Thursday, March 17, 2005

The Social Welfare Function

Arnold Kling asks:

Does the usefulness of the concept of a social welfare function stand or fall on its mathematical properties?

And I answer:

The concept of a "social welfare function" (with or without mathematical properties) is meaningless. You can write equations until kingdom come, but no equation you write can make commensurate the happiness or unhappiness of individuals.

Consider the case in which a nation (call it US) is formed in order to defend its citizens from outside attack by an enemy nation (call it AQ). (That's the main reason the United States was formed, strange as it may now seem.) Assuming that the citizens of US are unanimous in their opposition to AQ, and unanimous in their support of measures taken to deter AQ, each of them will be happier if their unified support actually deters an attack by AQ. But AQ will be unhappy (or less happy) because it can't attack US with impunity. The happiness of US (even if it could be expressed mathematically), isn't offset by the unhappiness of AQ (even if it could be expressed mathematically). In fact, US's happiness is increased by AQ's unhappiness, even though neither can be quantified.

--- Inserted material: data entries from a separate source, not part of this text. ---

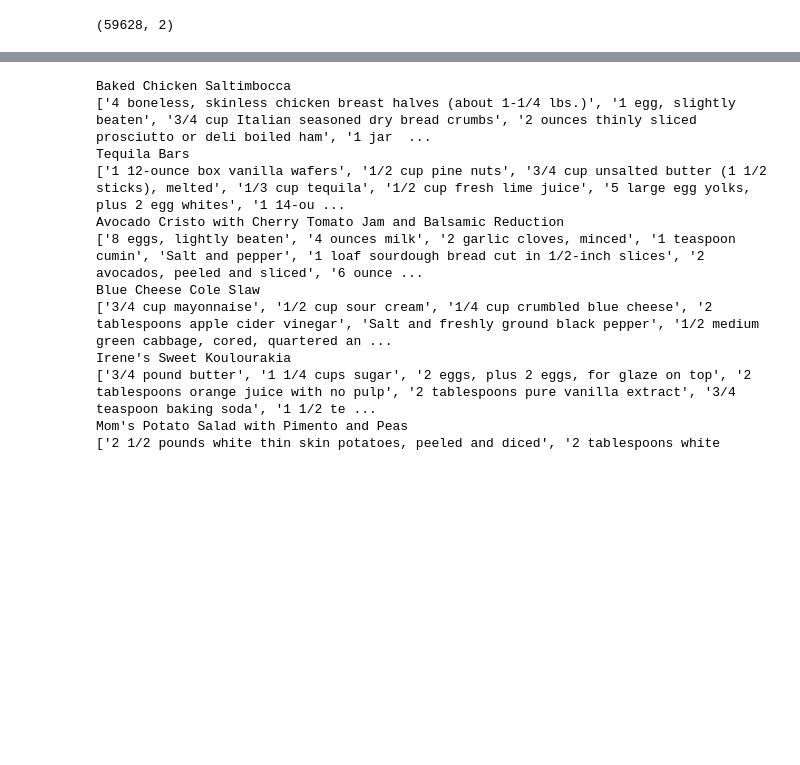
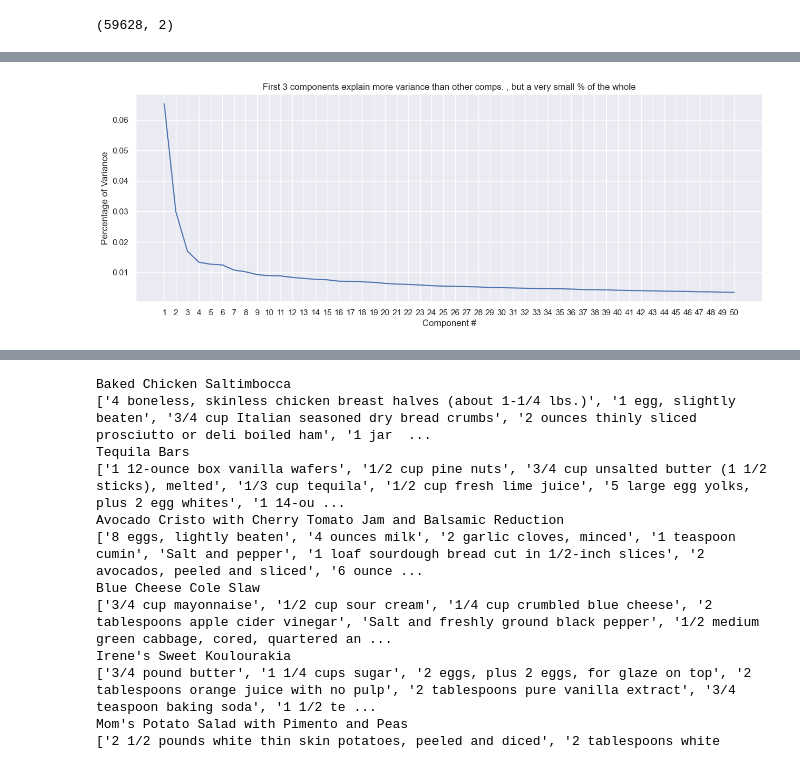
Before and after one commit to sayanfaraz/neural-kitchen, a Jupyter notebook: main.ipynb, the cells around one changed output, grey strips where cells are left out. Saved outputs shown, nothing was run; the diff lists cells and outputs as text; code cells hidden in the pictures; blank space fills up the shorter version.

Commit message:
Analyzing 3rd PCA comp.

```diff
--- a/main.ipynb
+++ b/main.ipynb
@@ -250,0 +311,12 @@ Seeing what results we get with a UMAP component analysis instead:
+# %%
+pca_scree = PCA(n_components=50)
+pcaed_scree = pca_scree.fit_transform(final_data)
+# %%
+plt.figure(figsize=(15,5))
+sns.lineplot(x=np.arange(pca_scree.n_components_)+1, y=pca_scree.explained_variance_ratio_).set(
+    title='First 3 components explain more variance than other comps. , but a very small % of the whole',
+    xlabel="Component #",
+    ylabel="Percentage of Variance",
+    xticks=np.arange(pca_scree.n_components_)+1);
+# %% [output]
+[figure, added]
```
Also changed, not shown: parts of 38 cells of this notebook.
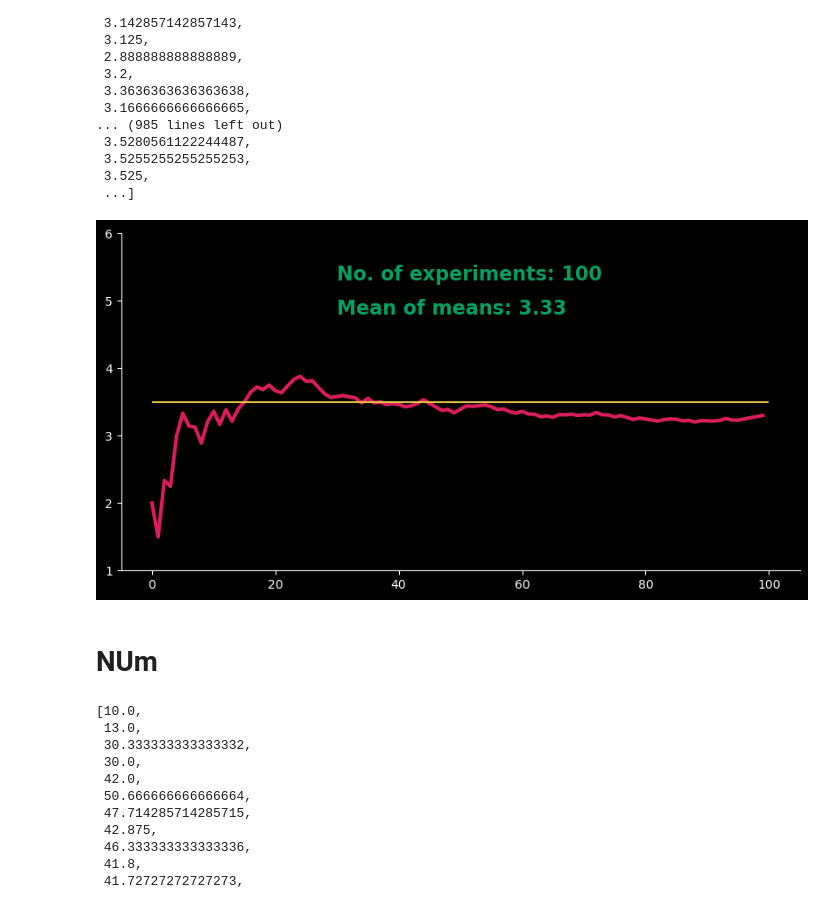
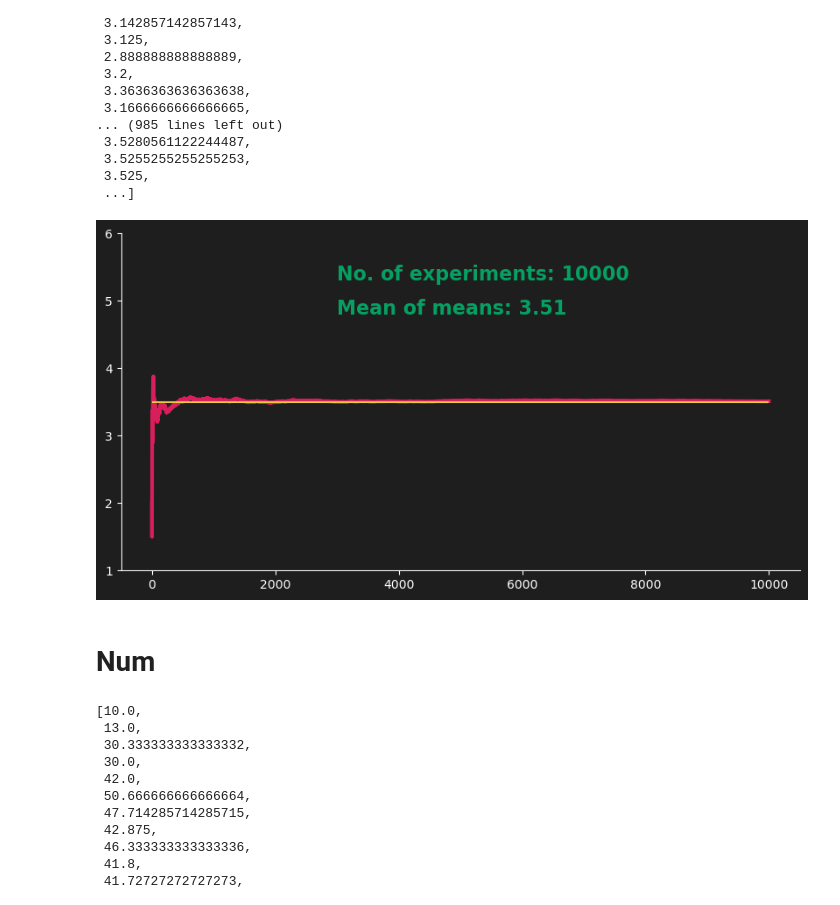
Before and after one commit to levikul09/Tutorials, a Jupyter notebook: LLN-pal/LLN-pal.ipynb, the cells around one changed output. Drawn from its saved outputs; the diff is of its cells as text; code cells hidden in the pictures.

```diff
--- a/LLN-pal/LLN-pal.ipynb
+++ b/LLN-pal/LLN-pal.ipynb
@@ -42,44 +42,44 @@ avg_dice
  3.525,
  ...]
 # %%
-fig, ax = plt.subplots(figsize=(10,5), facecolor='black')
+fig, ax = plt.subplots(figsize=(10,5), facecolor='#1E1E1E')
 
 #Plotting:
 
-y = avg_dice[:100]
+y = avg_dice[:10000]
 
 ax.plot(y, color='#D81E5B', linewidth=3)
 
-ax.hlines(exp, 0, len(y), color='#E7C547')
+ax.hlines(exp, 0, len(y), color='#E8C547')
 
 #add text to right upper corner
 
-ax.text(len(y)/2*0.6, 5.3, f'No. of experiments: {len(y)}', color='#04A061', fontsize=16, fontweight='bold')
-ax.text(len(y)/2*0.6, 4.8, f'Mean of means: {round(np.mean(y), 2)}', color='#04A061', fontsize=16, fontweight='bold')
+ax.text(len(y)/2*0.6, 5.3, f'No. of experiments: {len(y)}', color='#06A062', fontsize=16, fontweight='bold')
+ax.text(len(y)/2*0.6, 4.8, f'Mean of means: {round(np.mean(y), 2)}', color='#06A062', fontsize=16, fontweight='bold')
 
 if len(y)<=10:
-    ax.text(0, exp+0.2, f'Expected Value: {exp}', color='#E7C547', fontsize=16, fontweight='bold')
+    ax.text(0, exp+0.2, f'Expected Value: {exp}', color='#E8C547', fontsize=16, fontweight='bold')
 
 #Formatting:
 
 ax.tick_params(which='both', colors='white')
 
 ax.spines[['left', 'bottom']].set_color('white')
 
 ax.spines[['right', 'top']].set_visible(False)
 
-ax.set_facecolor('black')
+ax.set_facecolor('#1E1E1E')
 
 ax.set_yticks([1,2,3,4,5,6])
 
 if len(y)<=10:
     ax.set_xticks(np.arange(len(y)), np.arange(1, len(y)+1))
 
-#plt.savefig(f'{len(y)}runs.png', dpi=300,bbox_inches='tight');
+plt.savefig(f'{len(y)}runs.png', dpi=300,bbox_inches='tight');
 # %% [output]
-[figure, old version]
+[figure, new version]
 # %% [markdown]
-# NUm
+# Num
 # %%
 avg_num =[]
 
```
Also changed, not shown: parts of 6 cells of this notebook, 5 other files.
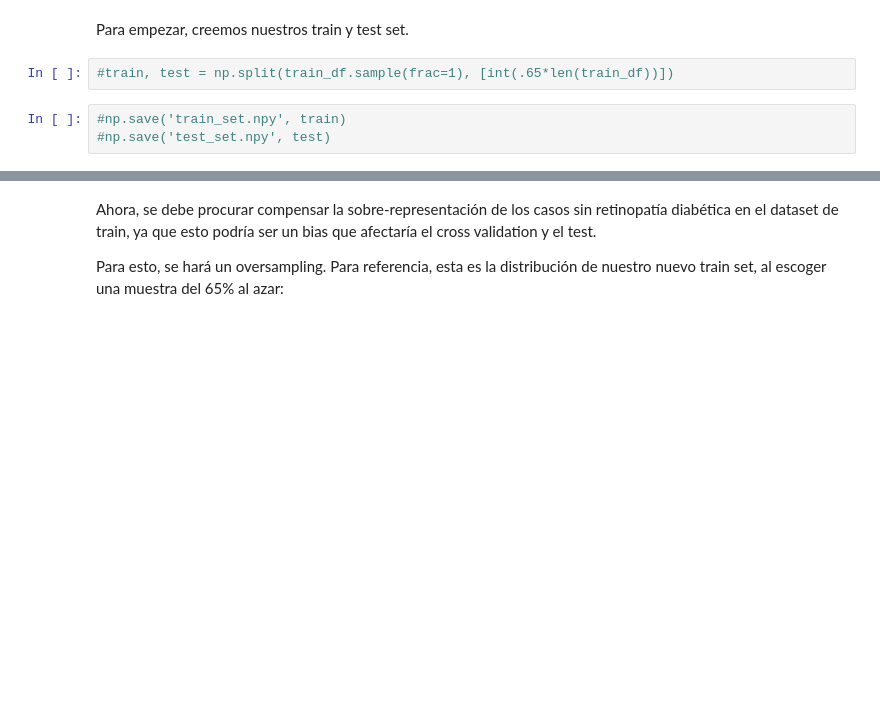
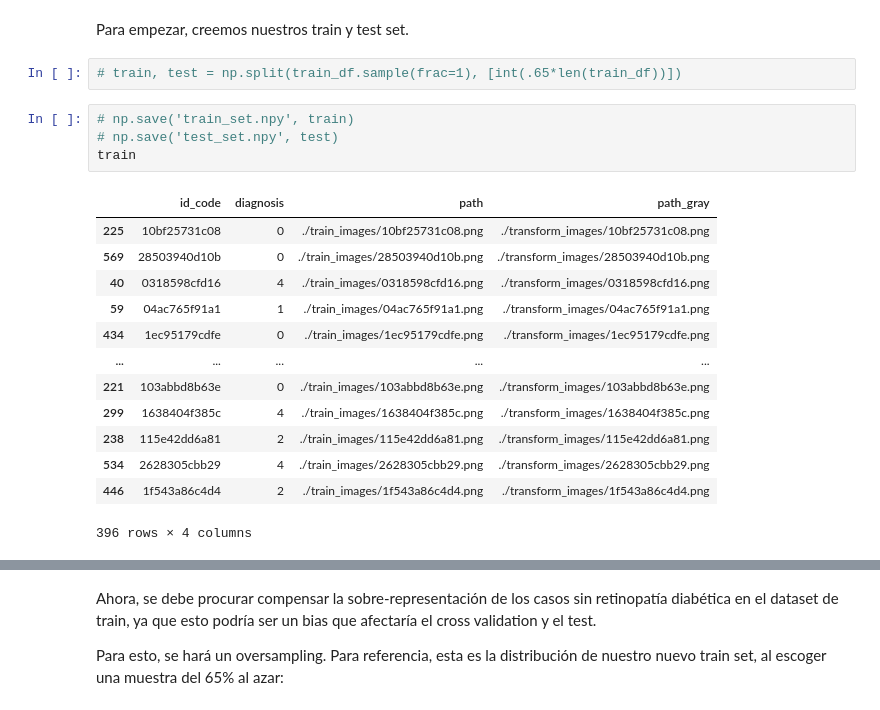
Before and after one commit to Andrea-Arguello/CNN_DR, a Jupyter notebook: Lab3.ipynb, the cells around one changed output, grey strips where cells are left out. Drawn from its saved outputs; the diff is of its cells as text; blank space fills up the shorter version.

```diff
--- a/Lab3.ipynb
+++ b/Lab3.ipynb
@@ -127,8 +149,23 @@ Se puede observar que las imagenes son bastante grandes, por lo cual será neces
 # %% [markdown]
 Para empezar, creemos nuestros train y test set.
 # %%
-#train, test = np.split(train_df.sample(frac=1), [int(.65*len(train_df))])
+# train, test = np.split(train_df.sample(frac=1), [int(.65*len(train_df))])
 # %%
-#np.save('train_set.npy', train)
-#np.save('test_set.npy', test)
+# np.save('train_set.npy', train)
+# np.save('test_set.npy', test)
+train
+# %% [output]
+|  | id_code | diagnosis | path | path_gray |
+| 225 | 10bf25731c08 | 0 | ./train_images/10bf25731c08.png | ./transform_images/10bf25731c08.png |
+| 569 | 28503940d10b | 0 | ./train_images/28503940d10b.png | ./transform_images/28503940d10b.png |
+| 40 | 0318598cfd16 | 4 | ./train_images/0318598cfd16.png | ./transform_images/0318598cfd16.png |
+| 59 | 04ac765f91a1 | 1 | ./train_images/04ac765f91a1.png | ./transform_images/04ac765f91a1.png |
+| 434 | 1ec95179cdfe | 0 | ./train_images/1ec95179cdfe.png | ./transform_images/1ec95179cdfe.png |
+| ... | ... | ... | ... | ... |
+| 221 | 103abbd8b63e | 0 | ./train_images/103abbd8b63e.png | ./transform_images/103abbd8b63e.png |
+| 299 | 1638404f385c | 4 | ./train_images/1638404f385c.png | ./transform_images/1638404f385c.png |
+| 238 | 115e42dd6a81 | 2 | ./train_images/115e42dd6a81.png | ./transform_images/115e42dd6a81.png |
+| 534 | 2628305cbb29 | 4 | ./train_images/2628305cbb29.png | ./transform_images/2628305cbb29.png |
+| 446 | 1f543a86c4d4 | 2 | ./train_images/1f543a86c4d4.png | ./transform_images/1f543a86c4d4.png |
+396 rows × 4 columns
 # %%
```
Also changed, not shown: parts of 16 cells of this notebook, 5 other files.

Suppose, however, that a faction of US citizens (call it LW) is unhappy because of certain actions being taken to prevent an attack by AQ. The actions that make LW unhappy don't make me unhappy. In fact, they add to my happiness because I despise LW; anything that makes LW unhappy makes me happier. Thus, I'll continue to be happy, despite LW's unhappiness, unless and until (a) LW's unhappiness leads to a political decision to stop defending US against AQ or (b) AQ attacks US successfully.

I could go on, but I think you get the idea. My happiness (or unhappiness) is mine, and yours is yours. The best we can say is that voluntary exchange in free markets, protected by strict enforcement of laws against force and fraud, would make almost everyone happier -- and wealthier. So much wealthier that there'd be plenty of money with which to buy off the free-loaders. But that's another story.

(See also this post.)